Anaesthetics: Types of anaesthetics


There are many agents used to anaesthetize fish. Obtaining supplies of anaesthetics will depend on location – but all veterinarians should be able to obtain MS222 for you. Some of these anaesthesia agents can be obtained from the local pharmacy – or mail order from hobbyist magazines.

MS222 (tricaine methane sulphonate) is the only product licensed for fish use. It is a white water-soluble powder which is stable when kept cool and dry.  It is a derivative of benzocaine (see below) A standard stock solution is made by adding 10g of tricaine to a litre of water – which should be stored in a dark container as it is unstable in sunlight. MS222 solutions are acidic and therefore the pH of the anaesthesia solution needs to be checked prior to use. In poorly buffered water it may be necessary to buffer the standard stock solution using sodium bicarbonate – maintaining the pH between 7 – 7.5.

MS222 is an hypoxic agent- so therefore the anaesthesia vessel should be vigorously aerated in use. Tricaine is used at a rate between 50 – 100mg / litre, which means adding 5-10 mls of standard stock solution to each litre of water used. Fish would normally recover in ten minutes or less.

Benzocaine (ethyl aminobenzoate). A colourless crystal or white powder that is a popular anaesthetic for fish. It is cheaper than MS222. Benzocaine is poorly water-soluble and  needs to be prepared in either ethanol or acetone.

It has a reasonably wide margin of safety and doesn’t require buffering. Benzocaine is more toxic at warmer temperatures. The stock solution should be kept in a dark container, and like tricaine it acts as a hypoxic agent, so aeration is required when it is used.

A standard stock solution can be prepared by adding 100g of benzocaine to one litre of acetone/ ethanol. This is then used at a rate of 1ml per litre of water.  At these levels the fish should lose equilibrium in in 2-4 minutes. Fish should recover in ten minutes or less.

Eugenol or clove oil is often available over the counter at many pharmacies. It is not completely water soluble and should be mixed with ethanol or acetone at a standard rate of 1:10 (i.e. 100ml eugenol to one litre of solvent) This gives a working solution of 100mg of eugenol per ml of stock solution.

It is used at a rate of 40 -100mg per litre which equals 0.4 – 1.0 ml of stock solution per litre of water.

Other anesthesia agents include: Quinaldine Sulphate – light yellow crystalline powder, more expensive than tricaine, water soluble and needs to be buffered as tricaine. Its advantages are rapid induction and recovery.

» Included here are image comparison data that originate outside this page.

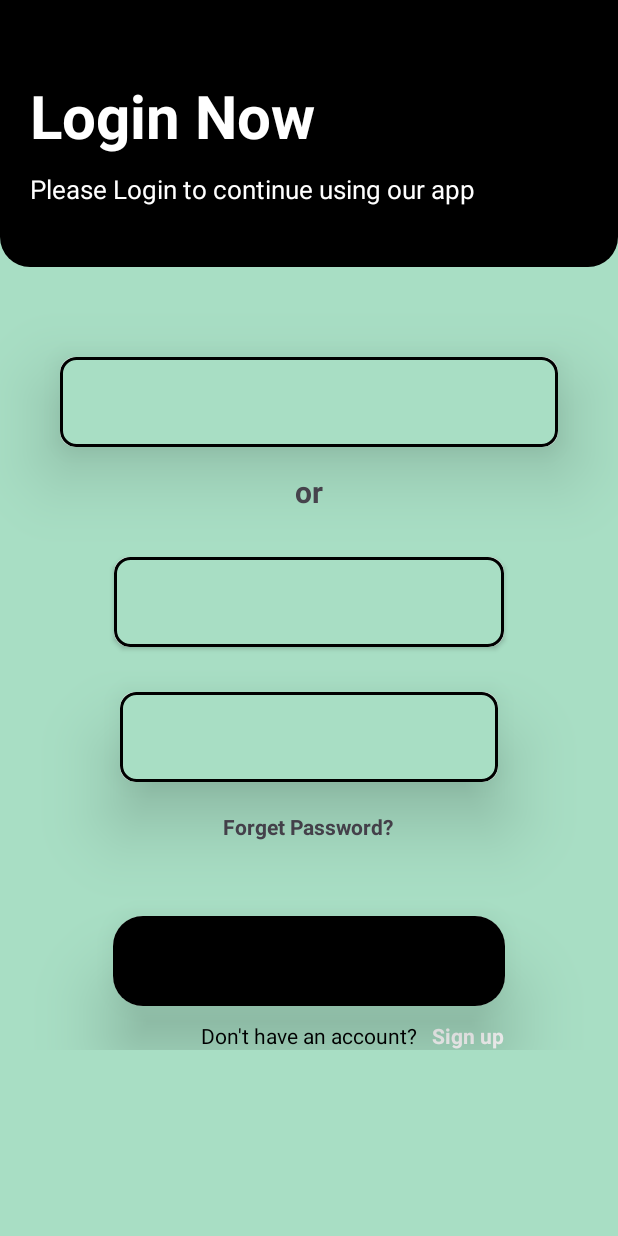
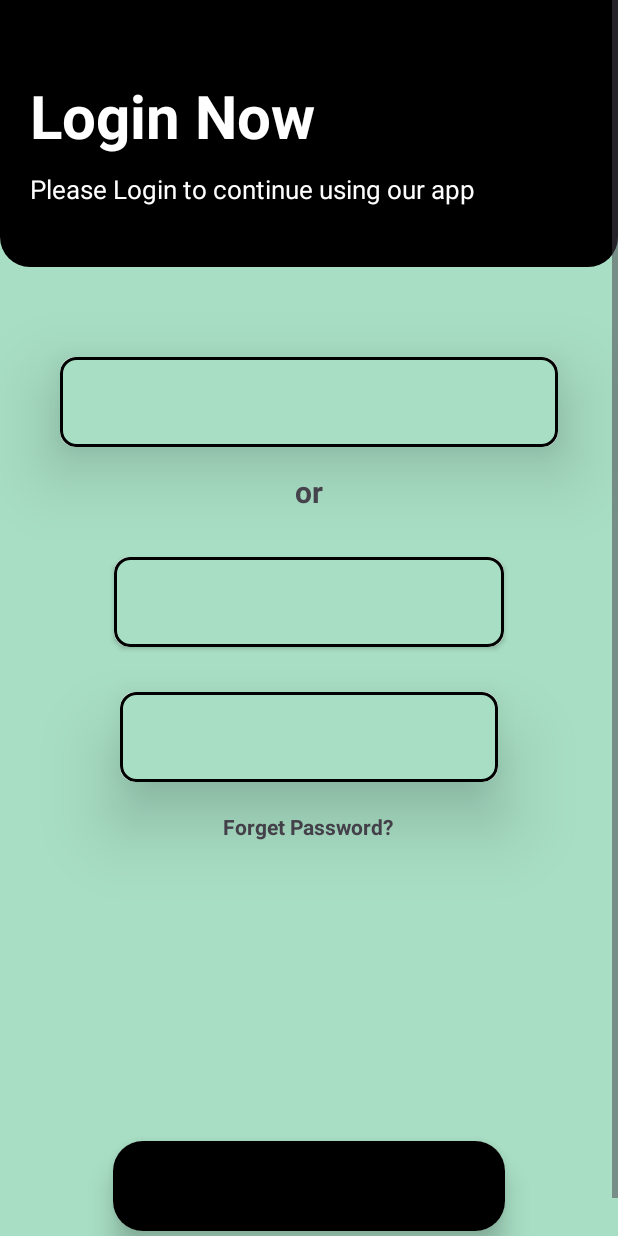
Before and after one commit to kush-raj-nit061/Social-Lite, an Android app: the LoginPage screen opened directly, with no data from a screen before it, on a phone screen of 412 x 824 dp. Run offline under Robolectric (Android 15) with nearby library versions, the phone set to English and light mode, and no system bars; Roboto replaces fonts that are not available here.

Commit message:
login page complete

```diff
--- a/app/src/main/res/layout/activity_login_page.xml
+++ b/app/src/main/res/layout/activity_login_page.xml
@@ -11,12 +11,12 @@
 
     <LinearLayout
         android:layout_width="match_parent"
-        android:layout_height="match_parent"
+        android:layout_height="wrap_content"
         android:orientation="vertical">
 
         <LinearLayout
             android:layout_width="match_parent"
-            android:layout_height="wrap_content"
+            android:layout_height="match_parent"
             android:background="@drawable/login_background"
             android:orientation="vertical"
             android:paddingBottom="40dp">
@@ -56,7 +56,7 @@
             android:layout_width="match_parent"
             android:layout_height="wrap_content"
             android:elevation="8dp"
-            android:background="@color/theme"
+
             android:layout_marginTop="60dp"
             android:textAlignment="center"
             android:textDirection="ltr"
@@ -73,7 +73,6 @@
         <TextView
             android:layout_width="wrap_content"
             android:layout_height="wrap_content"
-            android:background="@color/theme"
             android:text="or"
             android:textStyle="bold"
             android:textSize="20dp"
@@ -88,7 +87,7 @@
             android:layout_width="match_parent"
             android:layout_height="wrap_content"
             android:elevation="30dp"
-            android:background="@color/theme"
+
             android:layout_marginTop="30dp"
             android:textAlignment="center"
             android:textDirection="ltr"
@@ -109,7 +108,6 @@
             android:layout_width="match_parent"
             android:layout_height="wrap_content"
             android:elevation="25dp"
-            android:background="@color/theme"
             android:layout_marginTop="30dp"
             android:textAlignment="center"
             android:textDirection="ltr"
@@ -148,13 +146,13 @@
             android:textStyle="bold"/>
         <androidx.cardview.widget.CardView
             android:layout_marginHorizontal="75dp"
-            app:cardElevation="30dp"
+            app:cardElevation="10dp"
             app:cardCornerRadius="20dp"
             android:layout_width="match_parent"
             android:layout_height="wrap_content"
             android:elevation="25dp"
             android:background="@color/theme"
-            android:layout_marginTop="50dp"
+            android:layout_marginTop="200dp"
             android:textAlignment="center"
             android:textDirection="ltr"
             >
```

Reported to a gill irritant. Although fish lose equilibrium, there is not a total loss of reflex response.

2-phenoxyethanol (phenyl cellosolve) used at a rate of 0.1 – 0.5 ml / litre. It has a narrow margin of safety. Although cheaper than many anaesthetics it has adverse side effects such as a long induction time and erratic swimming. It may cause liver and kidney damage

There are several other agents used, but these are not readily available. The other option available to hobbyists in some areas are proprietary preparations. For example in the UK, NT Labs now market Koi Calm